[Start of Attachment]
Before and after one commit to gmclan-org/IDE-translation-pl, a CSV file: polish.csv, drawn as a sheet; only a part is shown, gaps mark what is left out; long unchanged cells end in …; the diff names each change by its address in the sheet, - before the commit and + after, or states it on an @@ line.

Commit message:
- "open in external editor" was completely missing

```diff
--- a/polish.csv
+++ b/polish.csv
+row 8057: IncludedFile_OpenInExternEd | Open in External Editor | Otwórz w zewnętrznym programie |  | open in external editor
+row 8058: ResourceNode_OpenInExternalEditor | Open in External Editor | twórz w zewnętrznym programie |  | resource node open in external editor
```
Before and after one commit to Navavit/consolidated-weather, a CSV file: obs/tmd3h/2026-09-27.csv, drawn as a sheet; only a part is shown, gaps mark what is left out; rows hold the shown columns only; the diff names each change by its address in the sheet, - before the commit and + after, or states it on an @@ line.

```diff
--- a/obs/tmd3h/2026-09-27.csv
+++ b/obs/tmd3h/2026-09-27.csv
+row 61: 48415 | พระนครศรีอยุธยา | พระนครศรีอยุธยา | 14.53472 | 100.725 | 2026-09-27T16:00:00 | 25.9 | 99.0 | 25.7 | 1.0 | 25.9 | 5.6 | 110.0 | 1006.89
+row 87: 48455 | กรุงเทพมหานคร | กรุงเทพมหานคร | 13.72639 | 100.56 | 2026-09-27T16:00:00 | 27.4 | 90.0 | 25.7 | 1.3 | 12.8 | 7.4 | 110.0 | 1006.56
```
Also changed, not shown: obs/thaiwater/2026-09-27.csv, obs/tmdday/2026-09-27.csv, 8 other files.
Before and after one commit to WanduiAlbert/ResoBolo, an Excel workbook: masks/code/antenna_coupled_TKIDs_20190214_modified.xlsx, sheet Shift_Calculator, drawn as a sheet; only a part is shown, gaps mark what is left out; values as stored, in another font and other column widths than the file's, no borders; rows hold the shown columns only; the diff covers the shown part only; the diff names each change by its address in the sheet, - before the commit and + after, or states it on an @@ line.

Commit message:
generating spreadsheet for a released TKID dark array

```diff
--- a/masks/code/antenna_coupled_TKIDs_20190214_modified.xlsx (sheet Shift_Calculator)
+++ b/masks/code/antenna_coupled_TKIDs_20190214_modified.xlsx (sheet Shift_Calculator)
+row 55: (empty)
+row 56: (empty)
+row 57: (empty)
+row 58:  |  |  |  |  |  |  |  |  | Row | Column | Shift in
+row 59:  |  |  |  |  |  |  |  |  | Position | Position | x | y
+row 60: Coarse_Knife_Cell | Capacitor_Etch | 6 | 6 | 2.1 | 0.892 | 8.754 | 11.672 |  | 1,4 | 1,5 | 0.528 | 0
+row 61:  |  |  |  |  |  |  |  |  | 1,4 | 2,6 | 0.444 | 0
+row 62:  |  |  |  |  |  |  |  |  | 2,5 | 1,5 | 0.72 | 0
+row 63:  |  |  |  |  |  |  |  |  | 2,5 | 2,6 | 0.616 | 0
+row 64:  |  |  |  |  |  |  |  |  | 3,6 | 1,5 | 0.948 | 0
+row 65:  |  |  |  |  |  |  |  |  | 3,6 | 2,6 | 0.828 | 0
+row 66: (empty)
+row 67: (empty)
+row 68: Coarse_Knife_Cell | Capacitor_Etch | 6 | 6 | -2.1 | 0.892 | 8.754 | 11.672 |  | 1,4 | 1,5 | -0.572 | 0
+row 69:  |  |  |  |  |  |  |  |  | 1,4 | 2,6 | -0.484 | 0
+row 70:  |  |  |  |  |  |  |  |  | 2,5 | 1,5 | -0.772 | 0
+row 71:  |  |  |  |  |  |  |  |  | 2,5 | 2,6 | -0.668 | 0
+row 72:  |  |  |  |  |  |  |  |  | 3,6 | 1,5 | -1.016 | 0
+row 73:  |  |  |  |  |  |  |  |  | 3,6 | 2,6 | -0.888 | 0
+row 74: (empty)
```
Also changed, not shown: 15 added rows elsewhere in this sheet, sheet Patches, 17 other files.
[End of Attachment]
:: Work to be completed ::
The string "shown" marks the lines to return from the material. Copy each one.

:: Completed task ::
Before and after one commit to gmclan-org/IDE-translation-pl, a CSV file: polish.csv, drawn as a sheet; only a part is shown, gaps mark what is left out; long unchanged cells end in …; the diff names each change by its address in the sheet, - before the commit and + after, or states it on an @@ line.
Before and after one commit to Navavit/consolidated-weather, a CSV file: obs/tmd3h/2026-09-27.csv, drawn as a sheet; only a part is shown, gaps mark what is left out; rows hold the shown columns only; the diff names each change by its address in the sheet, - before the commit and + after, or states it on an @@ line.
Also changed, not shown: obs/thaiwater/2026-09-27.csv, obs/tmdday/2026-09-27.csv, 8 other files.
Before and after one commit to WanduiAlbert/ResoBolo, an Excel workbook: masks/code/antenna_coupled_TKIDs_20190214_modified.xlsx, sheet Shift_Calculator, drawn as a sheet; only a part is shown, gaps mark what is left out; values as stored, in another font and other column widths than the file's, no borders; rows hold the shown columns only; the diff covers the shown part only; the diff names each change by its address in the sheet, - before the commit and + after, or states it on an @@ line.
Also changed, not shown: 15 added rows elsewhere in this sheet, sheet Patches, 17 other files.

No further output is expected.